→ **Exercise instructions**
The answer is the data below, repeated exactly, with no pictures included.

BEGIN Stored data

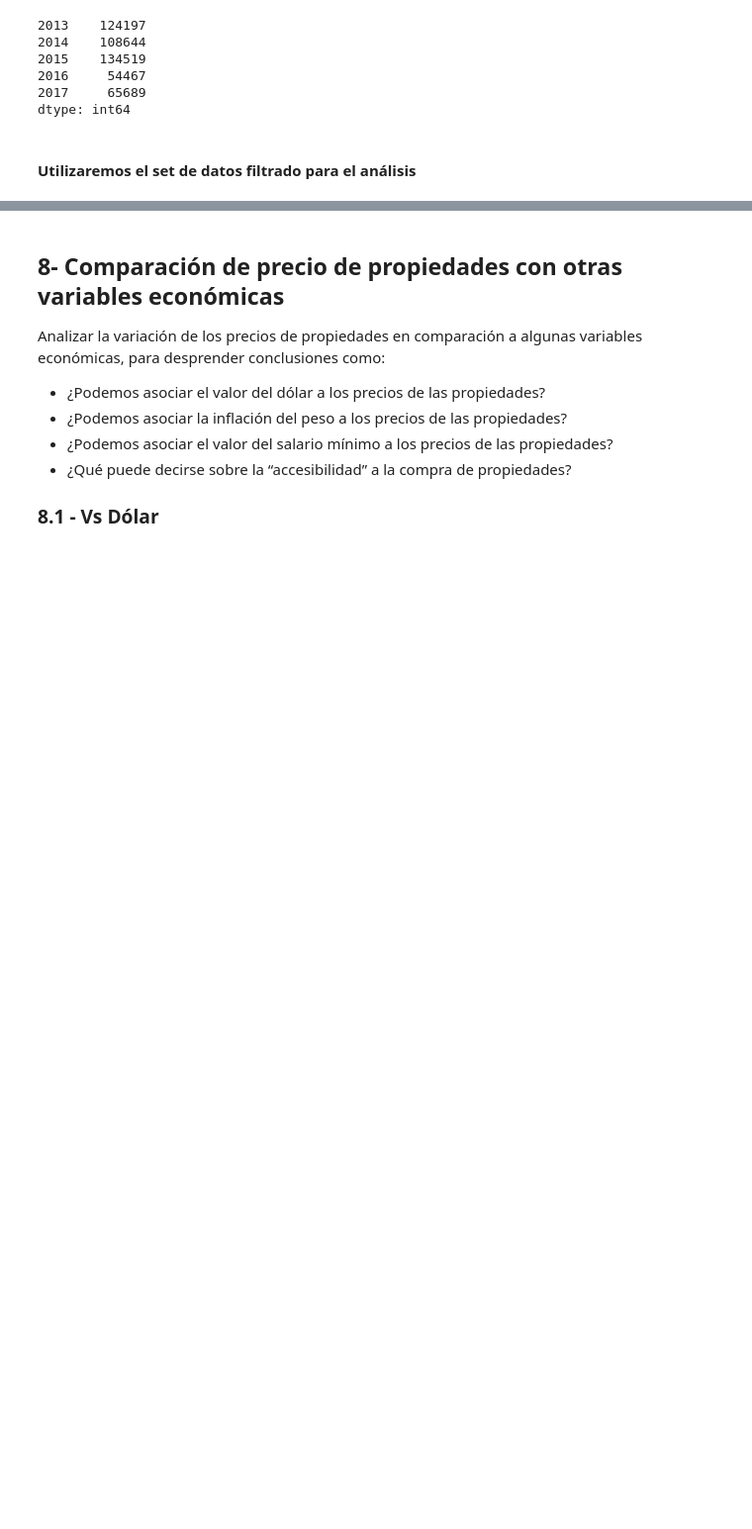
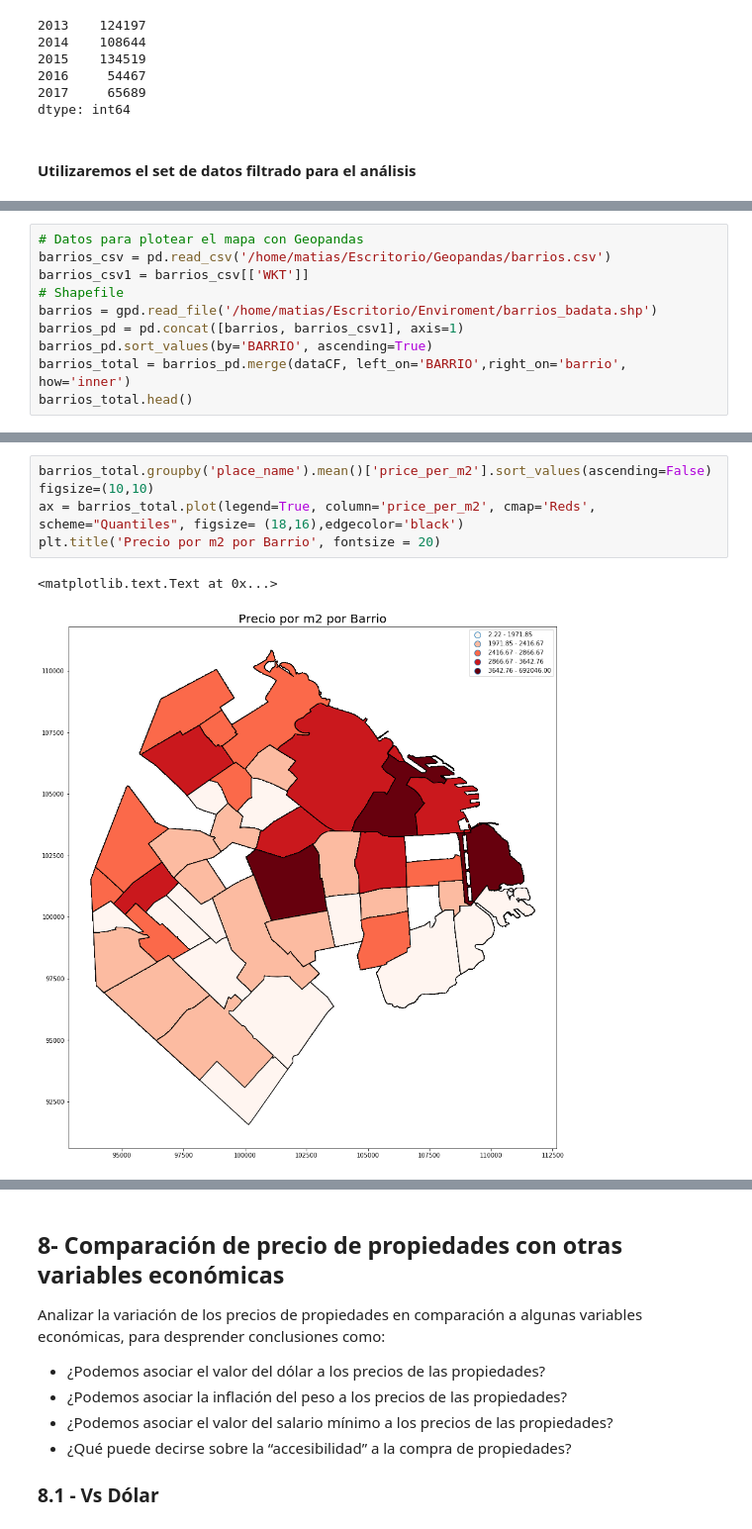
Before and after one commit to MatiasReimondo/Datos, a Jupyter notebook: Analisis de propiedades GBA y CABA.ipynb, the cells around one changed output, grey strips where cells are left out. Shown at 99% size. Drawn from its saved outputs; the diff is of its cells as text; blank space fills up the shorter version.

```diff
--- a/Analisis de propiedades GBA y CABA.ipynb
+++ b/Analisis de propiedades GBA y CABA.ipynb
@@ -294,0 +339,10 @@ dtype: int64
+# %%
+# Datos para plotear el mapa con Geopandas
+barrios_csv = pd.read_csv('/home/matias/Escritorio/Geopandas/barrios.csv')
+barrios_csv1 = barrios_csv[['WKT']]
+# Shapefile
+barrios = gpd.read_file('/home/matias/Escritorio/Enviroment/barrios_badata.shp')
+barrios_pd = pd.concat([barrios, barrios_csv1], axis=1)
+barrios_pd.sort_values(by='BARRIO', ascending=True)
+barrios_total = barrios_pd.merge(dataCF, left_on='BARRIO',right_on='barrio', how='inner')
+barrios_total.head()
@@ -294,0 +356,8 @@ dtype: int64
+# %%
+barrios_total.groupby('place_name').mean()['price_per_m2'].sort_values(ascending=False)
+figsize=(10,10)
+ax = barrios_total.plot(legend=True, column='price_per_m2', cmap='Reds', scheme="Quantiles", figsize= (18,16),edgecolor='black')
+plt.title('Precio por m2 por Barrio', fontsize = 20)
+# %% [output]
+<matplotlib.text.Text at 0x...>
+[figure, added]
```
Also changed, not shown: parts of 26 cells of this notebook.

END Stored data

→ **Solution for this task**
Before and after one commit to MatiasReimondo/Datos, a Jupyter notebook: Analisis de propiedades GBA y CABA.ipynb, the cells around one changed output, grey strips where cells are left out. Shown at 99% size. Drawn from its saved outputs; the diff is of its cells as text; blank space fills up the shorter version.

```diff
--- a/Analisis de propiedades GBA y CABA.ipynb
+++ b/Analisis de propiedades GBA y CABA.ipynb
@@ -294,0 +339,10 @@ dtype: int64
+# %%
+# Datos para plotear el mapa con Geopandas
+barrios_csv = pd.read_csv('/home/matias/Escritorio/Geopandas/barrios.csv')
+barrios_csv1 = barrios_csv[['WKT']]
+# Shapefile
+barrios = gpd.read_file('/home/matias/Escritorio/Enviroment/barrios_badata.shp')
+barrios_pd = pd.concat([barrios, barrios_csv1], axis=1)
+barrios_pd.sort_values(by='BARRIO', ascending=True)
+barrios_total = barrios_pd.merge(dataCF, left_on='BARRIO',right_on='barrio', how='inner')
+barrios_total.head()
@@ -294,0 +356,8 @@ dtype: int64
+# %%
+barrios_total.groupby('place_name').mean()['price_per_m2'].sort_values(ascending=False)
+figsize=(10,10)
+ax = barrios_total.plot(legend=True, column='price_per_m2', cmap='Reds', scheme="Quantiles", figsize= (18,16),edgecolor='black')
+plt.title('Precio por m2 por Barrio', fontsize = 20)
+# %% [output]
+<matplotlib.text.Text at 0x...>
+[figure, added]
```
Also changed, not shown: parts of 26 cells of this notebook.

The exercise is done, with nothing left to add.